What is expected
Here you must reproduce each line of the data exactly.

Data shown
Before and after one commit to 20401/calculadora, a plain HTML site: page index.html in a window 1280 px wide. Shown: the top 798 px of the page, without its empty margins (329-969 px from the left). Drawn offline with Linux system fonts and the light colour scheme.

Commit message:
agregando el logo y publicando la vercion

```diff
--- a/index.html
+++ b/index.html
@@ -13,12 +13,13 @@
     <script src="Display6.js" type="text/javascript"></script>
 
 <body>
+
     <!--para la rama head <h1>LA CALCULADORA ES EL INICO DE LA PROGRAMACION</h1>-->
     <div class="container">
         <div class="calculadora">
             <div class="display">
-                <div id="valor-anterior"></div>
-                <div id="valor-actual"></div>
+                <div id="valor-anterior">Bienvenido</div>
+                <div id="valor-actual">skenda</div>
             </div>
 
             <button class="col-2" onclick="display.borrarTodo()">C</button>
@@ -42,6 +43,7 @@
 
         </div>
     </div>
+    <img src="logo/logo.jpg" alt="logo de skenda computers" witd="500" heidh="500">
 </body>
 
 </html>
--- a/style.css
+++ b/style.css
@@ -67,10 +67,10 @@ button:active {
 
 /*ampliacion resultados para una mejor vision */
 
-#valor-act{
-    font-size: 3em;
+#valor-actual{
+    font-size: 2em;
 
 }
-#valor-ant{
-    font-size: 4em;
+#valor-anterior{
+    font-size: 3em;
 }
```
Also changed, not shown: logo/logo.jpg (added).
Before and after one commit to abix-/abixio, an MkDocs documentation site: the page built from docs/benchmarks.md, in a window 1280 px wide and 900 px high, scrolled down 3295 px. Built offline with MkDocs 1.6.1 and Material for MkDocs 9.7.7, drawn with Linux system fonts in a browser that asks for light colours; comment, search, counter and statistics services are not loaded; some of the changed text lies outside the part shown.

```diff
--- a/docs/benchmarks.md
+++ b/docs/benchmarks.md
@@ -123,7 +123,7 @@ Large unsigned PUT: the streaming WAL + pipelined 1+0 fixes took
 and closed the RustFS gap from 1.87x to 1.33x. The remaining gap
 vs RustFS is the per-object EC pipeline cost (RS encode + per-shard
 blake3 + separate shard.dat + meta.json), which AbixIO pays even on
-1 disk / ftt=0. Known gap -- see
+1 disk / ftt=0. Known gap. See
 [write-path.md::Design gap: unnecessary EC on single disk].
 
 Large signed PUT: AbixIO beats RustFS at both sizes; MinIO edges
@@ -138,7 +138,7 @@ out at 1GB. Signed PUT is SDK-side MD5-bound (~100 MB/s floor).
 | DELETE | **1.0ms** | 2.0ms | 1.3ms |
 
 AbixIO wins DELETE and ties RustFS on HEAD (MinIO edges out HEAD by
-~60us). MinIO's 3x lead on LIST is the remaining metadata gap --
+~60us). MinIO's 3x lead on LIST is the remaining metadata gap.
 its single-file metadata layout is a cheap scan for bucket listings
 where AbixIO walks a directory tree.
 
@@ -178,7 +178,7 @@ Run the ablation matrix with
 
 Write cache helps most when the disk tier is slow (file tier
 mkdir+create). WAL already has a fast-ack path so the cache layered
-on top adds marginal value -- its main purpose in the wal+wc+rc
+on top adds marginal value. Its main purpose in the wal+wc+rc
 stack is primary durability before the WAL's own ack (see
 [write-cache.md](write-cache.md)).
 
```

Answer to the exercise
Before and after one commit to 20401/calculadora, a plain HTML site: page index.html in a window 1280 px wide. Shown: the top 798 px of the page, without its empty margins (329-969 px from the left). Drawn offline with Linux system fonts and the light colour scheme.

Commit message:
agregando el logo y publicando la vercion

```diff
--- a/index.html
+++ b/index.html
@@ -13,12 +13,13 @@
     <script src="Display6.js" type="text/javascript"></script>
 
 <body>
+
     <!--para la rama head <h1>LA CALCULADORA ES EL INICO DE LA PROGRAMACION</h1>-->
     <div class="container">
         <div class="calculadora">
             <div class="display">
-                <div id="valor-anterior"></div>
-                <div id="valor-actual"></div>
+                <div id="valor-anterior">Bienvenido</div>
+                <div id="valor-actual">skenda</div>
             </div>
 
             <button class="col-2" onclick="display.borrarTodo()">C</button>
@@ -42,6 +43,7 @@
 
         </div>
     </div>
+    <img src="logo/logo.jpg" alt="logo de skenda computers" witd="500" heidh="500">
 </body>
 
 </html>
--- a/style.css
+++ b/style.css
@@ -67,10 +67,10 @@ button:active {
 
 /*ampliacion resultados para una mejor vision */
 
-#valor-act{
-    font-size: 3em;
+#valor-actual{
+    font-size: 2em;
 
 }
-#valor-ant{
-    font-size: 4em;
+#valor-anterior{
+    font-size: 3em;
 }
```
Also changed, not shown: logo/logo.jpg (added).
Before and after one commit to abix-/abixio, an MkDocs documentation site: the page built from docs/benchmarks.md, in a window 1280 px wide and 900 px high, scrolled down 3295 px. Built offline with MkDocs 1.6.1 and Material for MkDocs 9.7.7, drawn with Linux system fonts in a browser that asks for light colours; comment, search, counter and statistics services are not loaded; some of the changed text lies outside the part shown.

```diff
--- a/docs/benchmarks.md
+++ b/docs/benchmarks.md
@@ -123,7 +123,7 @@ Large unsigned PUT: the streaming WAL + pipelined 1+0 fixes took
 and closed the RustFS gap from 1.87x to 1.33x. The remaining gap
 vs RustFS is the per-object EC pipeline cost (RS encode + per-shard
 blake3 + separate shard.dat + meta.json), which AbixIO pays even on
-1 disk / ftt=0. Known gap -- see
+1 disk / ftt=0. Known gap. See
 [write-path.md::Design gap: unnecessary EC on single disk].
 
 Large signed PUT: AbixIO beats RustFS at both sizes; MinIO edges
@@ -138,7 +138,7 @@ out at 1GB. Signed PUT is SDK-side MD5-bound (~100 MB/s floor).
 | DELETE | **1.0ms** | 2.0ms | 1.3ms |
 
 AbixIO wins DELETE and ties RustFS on HEAD (MinIO edges out HEAD by
-~60us). MinIO's 3x lead on LIST is the remaining metadata gap --
+~60us). MinIO's 3x lead on LIST is the remaining metadata gap.
 its single-file metadata layout is a cheap scan for bucket listings
 where AbixIO walks a directory tree.
 
@@ -178,7 +178,7 @@ Run the ablation matrix with
 
 Write cache helps most when the disk tier is slow (file tier
 mkdir+create). WAL already has a fast-ack path so the cache layered
-on top adds marginal value -- its main purpose in the wal+wc+rc
+on top adds marginal value. Its main purpose in the wal+wc+rc
 stack is primary durability before the WAL's own ack (see
 [write-cache.md](write-cache.md)).
 
```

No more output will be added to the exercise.